→ What the task requires
Write the records out exactly as they read, but not the pictures.

[Code change snippets]
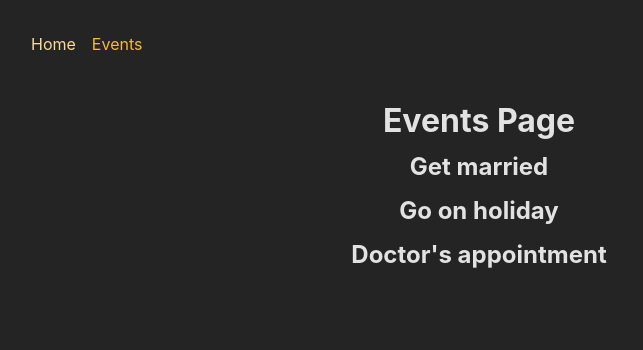
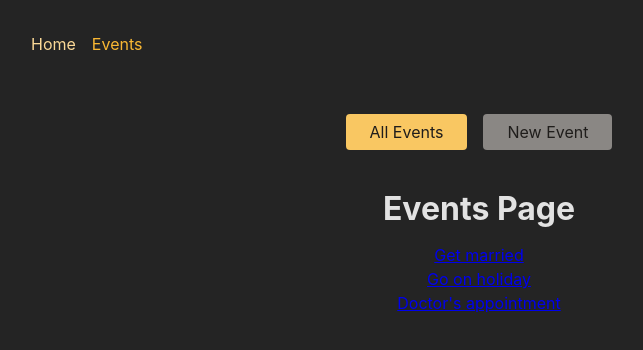
Before and after one commit to VivienIngrams/SPA-with-routes, a React (Create React App) app in the folder frontend/: page /events in a window 1280 px wide. Shown: the top 350 px of the page, without its empty margins (161-804 px from the left). Built offline with nearby package versions, Linux system fonts and the light colour scheme.

Commit message:
Basic routes added with NAv links working

```diff
--- a/frontend/src/components/EventsNavigation.js
+++ b/frontend/src/components/EventsNavigation.js
@@ -1,4 +1,6 @@
-import classes from './EventsNavigation.module.css';
+import { NavLink } from "react-router-dom";
+
+import classes from "./EventsNavigation.module.css";
 
 function EventsNavigation() {
   return (
@@ -6,10 +8,24 @@ function EventsNavigation() {
       <nav>
         <ul className={classes.list}>
           <li>
-            <a href="/events">All Events</a>
+            <NavLink
+              to="/events"
+              className={({ isActive }) =>
+                isActive ? classes.active : undefined
+               } end
+            >
+              All Events
+            </NavLink>
           </li>
           <li>
-            <a href="/events/new">New Event</a>
+            <NavLink
+              to="/events/new"
+              className={({ isActive }) =>
+                isActive ? classes.active : undefined
+              }
+            >
+              New Event
+            </NavLink>
           </li>
         </ul>
       </nav>
--- a/frontend/src/components/MainNavigation.js
+++ b/frontend/src/components/MainNavigation.js
@@ -8,7 +8,7 @@ function MainNavigation() {
       <nav>
         <ul className={classes.list}>
           <li>
-            <NavLink to='/' className={({isActive}) => isActive ? classes.active : undefined}>Home</NavLink>
+            <NavLink to='/' className={({isActive}) => isActive ? classes.active : undefined} end>Home</NavLink>
           </li>
           <li>
             <NavLink to='events' className={({isActive}) => isActive ? classes.active : undefined}>Events</NavLink>
--- a/frontend/src/pages/EventDetail.js
+++ b/frontend/src/pages/EventDetail.js
@@ -1,5 +1,13 @@
+import { useParams } from "react-router-dom";
+
 function EventDetail() {
-    return <h1>Event Detail Page</h1>;
-  }
+  const params = useParams();
 
-  export default EventDetail;
+  return (
+  <>
+    <h1>Event Detail Page</h1>
+    <p>Event ID: {params.id}</p>
+  </>);
+};
+
+export default EventDetail;
--- a/frontend/src/pages/Events.js
+++ b/frontend/src/pages/Events.js
@@ -1,3 +1,5 @@
+import { Link } from "react-router-dom";
+
 const EVENTS = [
   { title: "Get married", id: "e1" },
   { title: "Go on holiday", id: "e2" },
@@ -8,9 +10,13 @@ function Events() {
   return (
     <>
       <h1>Events Page</h1>
-      {EVENTS.map((events) => (
-        <h2>{events.title}</h2>
-      ))}
+      <ul>
+        {EVENTS.map((event) => (
+          <li key={event.id}>
+            <Link to={event.id}>{event.title}</Link>
+          </li>
+        ))}
+      </ul>
     </>
   );
 }
--- /dev/null
+++ b/frontend/src/pages/EventsRoot.js
@@ -0,0 +1,14 @@
+import { Outlet } from "react-router-dom";
+
+import EventsNavigation from "../components/EventsNavigation";
+
+function EventsRootLayout() {
+  return (
+    <>
+      <EventsNavigation />
+      <Outlet />
+    </>
+  );
+}
+
+export default EventsRootLayout;
```
Also changed, not shown: frontend/src/App.js (+12 -17 lines).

→ Answer to this task
Before and after one commit to VivienIngrams/SPA-with-routes, a React (Create React App) app in the folder frontend/: page /events in a window 1280 px wide. Shown: the top 350 px of the page, without its empty margins (161-804 px from the left). Built offline with nearby package versions, Linux system fonts and the light colour scheme.

Commit message:
Basic routes added with NAv links working

```diff
--- a/frontend/src/components/EventsNavigation.js
+++ b/frontend/src/components/EventsNavigation.js
@@ -1,4 +1,6 @@
-import classes from './EventsNavigation.module.css';
+import { NavLink } from "react-router-dom";
+
+import classes from "./EventsNavigation.module.css";
 
 function EventsNavigation() {
   return (
@@ -6,10 +8,24 @@ function EventsNavigation() {
       <nav>
         <ul className={classes.list}>
           <li>
-            <a href="/events">All Events</a>
+            <NavLink
+              to="/events"
+              className={({ isActive }) =>
+                isActive ? classes.active : undefined
+               } end
+            >
+              All Events
+            </NavLink>
           </li>
           <li>
-            <a href="/events/new">New Event</a>
+            <NavLink
+              to="/events/new"
+              className={({ isActive }) =>
+                isActive ? classes.active : undefined
+              }
+            >
+              New Event
+            </NavLink>
           </li>
         </ul>
       </nav>
--- a/frontend/src/components/MainNavigation.js
+++ b/frontend/src/components/MainNavigation.js
@@ -8,7 +8,7 @@ function MainNavigation() {
       <nav>
         <ul className={classes.list}>
           <li>
-            <NavLink to='/' className={({isActive}) => isActive ? classes.active : undefined}>Home</NavLink>
+            <NavLink to='/' className={({isActive}) => isActive ? classes.active : undefined} end>Home</NavLink>
           </li>
           <li>
             <NavLink to='events' className={({isActive}) => isActive ? classes.active : undefined}>Events</NavLink>
--- a/frontend/src/pages/EventDetail.js
+++ b/frontend/src/pages/EventDetail.js
@@ -1,5 +1,13 @@
+import { useParams } from "react-router-dom";
+
 function EventDetail() {
-    return <h1>Event Detail Page</h1>;
-  }
+  const params = useParams();
 
-  export default EventDetail;
+  return (
+  <>
+    <h1>Event Detail Page</h1>
+    <p>Event ID: {params.id}</p>
+  </>);
+};
+
+export default EventDetail;
--- a/frontend/src/pages/Events.js
+++ b/frontend/src/pages/Events.js
@@ -1,3 +1,5 @@
+import { Link } from "react-router-dom";
+
 const EVENTS = [
   { title: "Get married", id: "e1" },
   { title: "Go on holiday", id: "e2" },
@@ -8,9 +10,13 @@ function Events() {
   return (
     <>
       <h1>Events Page</h1>
-      {EVENTS.map((events) => (
-        <h2>{events.title}</h2>
-      ))}
+      <ul>
+        {EVENTS.map((event) => (
+          <li key={event.id}>
+            <Link to={event.id}>{event.title}</Link>
+          </li>
+        ))}
+      </ul>
     </>
   );
 }
--- /dev/null
+++ b/frontend/src/pages/EventsRoot.js
@@ -0,0 +1,14 @@
+import { Outlet } from "react-router-dom";
+
+import EventsNavigation from "../components/EventsNavigation";
+
+function EventsRootLayout() {
+  return (
+    <>
+      <EventsNavigation />
+      <Outlet />
+    </>
+  );
+}
+
+export default EventsRootLayout;
```
Also changed, not shown: frontend/src/App.js (+12 -17 lines).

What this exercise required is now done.